_WORK REQUIRED:_ Print the data exactly, leaving nothing out.

[Revision comparison data]
......
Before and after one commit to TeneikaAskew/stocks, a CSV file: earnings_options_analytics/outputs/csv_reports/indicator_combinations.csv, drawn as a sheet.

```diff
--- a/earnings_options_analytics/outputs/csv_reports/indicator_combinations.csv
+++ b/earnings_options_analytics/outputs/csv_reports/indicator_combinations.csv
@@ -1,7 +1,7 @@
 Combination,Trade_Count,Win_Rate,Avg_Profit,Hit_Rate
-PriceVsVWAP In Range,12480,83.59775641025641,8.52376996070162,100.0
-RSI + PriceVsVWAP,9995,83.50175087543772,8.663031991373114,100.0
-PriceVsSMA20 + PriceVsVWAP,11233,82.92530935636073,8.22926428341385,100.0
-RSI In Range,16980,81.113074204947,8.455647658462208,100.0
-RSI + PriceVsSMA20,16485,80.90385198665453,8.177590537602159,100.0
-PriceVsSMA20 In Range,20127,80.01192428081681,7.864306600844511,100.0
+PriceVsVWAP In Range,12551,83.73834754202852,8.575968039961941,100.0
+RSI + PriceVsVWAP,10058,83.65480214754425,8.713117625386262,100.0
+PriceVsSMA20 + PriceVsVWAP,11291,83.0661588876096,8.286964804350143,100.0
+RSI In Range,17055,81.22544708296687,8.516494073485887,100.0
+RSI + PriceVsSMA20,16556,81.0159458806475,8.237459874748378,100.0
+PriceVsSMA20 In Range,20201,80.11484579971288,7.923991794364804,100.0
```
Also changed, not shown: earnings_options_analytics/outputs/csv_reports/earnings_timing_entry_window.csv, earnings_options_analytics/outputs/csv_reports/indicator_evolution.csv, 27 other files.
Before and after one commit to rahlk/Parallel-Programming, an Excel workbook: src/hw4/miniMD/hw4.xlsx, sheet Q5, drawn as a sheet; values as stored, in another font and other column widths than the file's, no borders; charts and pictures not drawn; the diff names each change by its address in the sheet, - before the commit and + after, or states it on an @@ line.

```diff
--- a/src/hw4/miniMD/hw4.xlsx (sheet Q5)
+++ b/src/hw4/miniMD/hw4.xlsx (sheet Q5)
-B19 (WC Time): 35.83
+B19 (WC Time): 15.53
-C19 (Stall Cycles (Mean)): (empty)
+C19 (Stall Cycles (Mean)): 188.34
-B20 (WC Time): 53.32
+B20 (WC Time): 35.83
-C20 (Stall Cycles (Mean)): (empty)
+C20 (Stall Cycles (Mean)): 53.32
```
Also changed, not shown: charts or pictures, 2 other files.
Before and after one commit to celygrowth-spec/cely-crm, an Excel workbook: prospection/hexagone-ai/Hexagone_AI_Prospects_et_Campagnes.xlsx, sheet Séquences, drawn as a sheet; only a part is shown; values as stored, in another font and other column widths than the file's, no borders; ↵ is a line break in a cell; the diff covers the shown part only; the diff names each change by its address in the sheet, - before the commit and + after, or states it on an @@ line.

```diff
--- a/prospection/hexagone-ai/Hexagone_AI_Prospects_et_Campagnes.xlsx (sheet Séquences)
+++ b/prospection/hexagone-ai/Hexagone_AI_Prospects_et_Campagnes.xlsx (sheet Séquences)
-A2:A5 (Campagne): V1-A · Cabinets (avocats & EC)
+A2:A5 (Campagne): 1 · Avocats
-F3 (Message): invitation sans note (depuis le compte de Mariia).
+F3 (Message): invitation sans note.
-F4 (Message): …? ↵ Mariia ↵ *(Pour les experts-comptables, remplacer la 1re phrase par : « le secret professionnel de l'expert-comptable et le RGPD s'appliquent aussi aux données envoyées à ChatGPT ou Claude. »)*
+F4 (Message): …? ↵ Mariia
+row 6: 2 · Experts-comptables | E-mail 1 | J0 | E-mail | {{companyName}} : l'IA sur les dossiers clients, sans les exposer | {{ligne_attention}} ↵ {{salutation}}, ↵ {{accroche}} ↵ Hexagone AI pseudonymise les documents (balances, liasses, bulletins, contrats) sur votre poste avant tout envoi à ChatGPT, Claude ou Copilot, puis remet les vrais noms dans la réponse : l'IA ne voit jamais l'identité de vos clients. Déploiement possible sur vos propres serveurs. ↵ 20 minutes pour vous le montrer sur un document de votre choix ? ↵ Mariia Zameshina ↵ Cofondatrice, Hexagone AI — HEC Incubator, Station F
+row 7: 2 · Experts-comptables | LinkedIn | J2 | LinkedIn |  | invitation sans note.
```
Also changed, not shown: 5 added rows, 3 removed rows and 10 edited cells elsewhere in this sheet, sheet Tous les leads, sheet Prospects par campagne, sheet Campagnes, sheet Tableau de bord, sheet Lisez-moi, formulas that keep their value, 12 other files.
......
_ANSWER BELOW:_
Before and after one commit to TeneikaAskew/stocks, a CSV file: earnings_options_analytics/outputs/csv_reports/indicator_combinations.csv, drawn as a sheet.

```diff
--- a/earnings_options_analytics/outputs/csv_reports/indicator_combinations.csv
+++ b/earnings_options_analytics/outputs/csv_reports/indicator_combinations.csv
@@ -1,7 +1,7 @@
 Combination,Trade_Count,Win_Rate,Avg_Profit,Hit_Rate
-PriceVsVWAP In Range,12480,83.59775641025641,8.52376996070162,100.0
-RSI + PriceVsVWAP,9995,83.50175087543772,8.663031991373114,100.0
-PriceVsSMA20 + PriceVsVWAP,11233,82.92530935636073,8.22926428341385,100.0
-RSI In Range,16980,81.113074204947,8.455647658462208,100.0
-RSI + PriceVsSMA20,16485,80.90385198665453,8.177590537602159,100.0
-PriceVsSMA20 In Range,20127,80.01192428081681,7.864306600844511,100.0
+PriceVsVWAP In Range,12551,83.73834754202852,8.575968039961941,100.0
+RSI + PriceVsVWAP,10058,83.65480214754425,8.713117625386262,100.0
+PriceVsSMA20 + PriceVsVWAP,11291,83.0661588876096,8.286964804350143,100.0
+RSI In Range,17055,81.22544708296687,8.516494073485887,100.0
+RSI + PriceVsSMA20,16556,81.0159458806475,8.237459874748378,100.0
+PriceVsSMA20 In Range,20201,80.11484579971288,7.923991794364804,100.0
```
Also changed, not shown: earnings_options_analytics/outputs/csv_reports/earnings_timing_entry_window.csv, earnings_options_analytics/outputs/csv_reports/indicator_evolution.csv, 27 other files.
Before and after one commit to rahlk/Parallel-Programming, an Excel workbook: src/hw4/miniMD/hw4.xlsx, sheet Q5, drawn as a sheet; values as stored, in another font and other column widths than the file's, no borders; charts and pictures not drawn; the diff names each change by its address in the sheet, - before the commit and + after, or states it on an @@ line.

```diff
--- a/src/hw4/miniMD/hw4.xlsx (sheet Q5)
+++ b/src/hw4/miniMD/hw4.xlsx (sheet Q5)
-B19 (WC Time): 35.83
+B19 (WC Time): 15.53
-C19 (Stall Cycles (Mean)): (empty)
+C19 (Stall Cycles (Mean)): 188.34
-B20 (WC Time): 53.32
+B20 (WC Time): 35.83
-C20 (Stall Cycles (Mean)): (empty)
+C20 (Stall Cycles (Mean)): 53.32
```
Also changed, not shown: charts or pictures, 2 other files.
Before and after one commit to celygrowth-spec/cely-crm, an Excel workbook: prospection/hexagone-ai/Hexagone_AI_Prospects_et_Campagnes.xlsx, sheet Séquences, drawn as a sheet; only a part is shown; values as stored, in another font and other column widths than the file's, no borders; ↵ is a line break in a cell; the diff covers the shown part only; the diff names each change by its address in the sheet, - before the commit and + after, or states it on an @@ line.

```diff
--- a/prospection/hexagone-ai/Hexagone_AI_Prospects_et_Campagnes.xlsx (sheet Séquences)
+++ b/prospection/hexagone-ai/Hexagone_AI_Prospects_et_Campagnes.xlsx (sheet Séquences)
-A2:A5 (Campagne): V1-A · Cabinets (avocats & EC)
+A2:A5 (Campagne): 1 · Avocats
-F3 (Message): invitation sans note (depuis le compte de Mariia).
+F3 (Message): invitation sans note.
-F4 (Message): …? ↵ Mariia ↵ *(Pour les experts-comptables, remplacer la 1re phrase par : « le secret professionnel de l'expert-comptable et le RGPD s'appliquent aussi aux données envoyées à ChatGPT ou Claude. »)*
+F4 (Message): …? ↵ Mariia
+row 6: 2 · Experts-comptables | E-mail 1 | J0 | E-mail | {{companyName}} : l'IA sur les dossiers clients, sans les exposer | {{ligne_attention}} ↵ {{salutation}}, ↵ {{accroche}} ↵ Hexagone AI pseudonymise les documents (balances, liasses, bulletins, contrats) sur votre poste avant tout envoi à ChatGPT, Claude ou Copilot, puis remet les vrais noms dans la réponse : l'IA ne voit jamais l'identité de vos clients. Déploiement possible sur vos propres serveurs. ↵ 20 minutes pour vous le montrer sur un document de votre choix ? ↵ Mariia Zameshina ↵ Cofondatrice, Hexagone AI — HEC Incubator, Station F
+row 7: 2 · Experts-comptables | LinkedIn | J2 | LinkedIn |  | invitation sans note.
```
Also changed, not shown: 5 added rows, 3 removed rows and 10 edited cells elsewhere in this sheet, sheet Tous les leads, sheet Prospects par campagne, sheet Campagnes, sheet Tableau de bord, sheet Lisez-moi, formulas that keep their value, 12 other files.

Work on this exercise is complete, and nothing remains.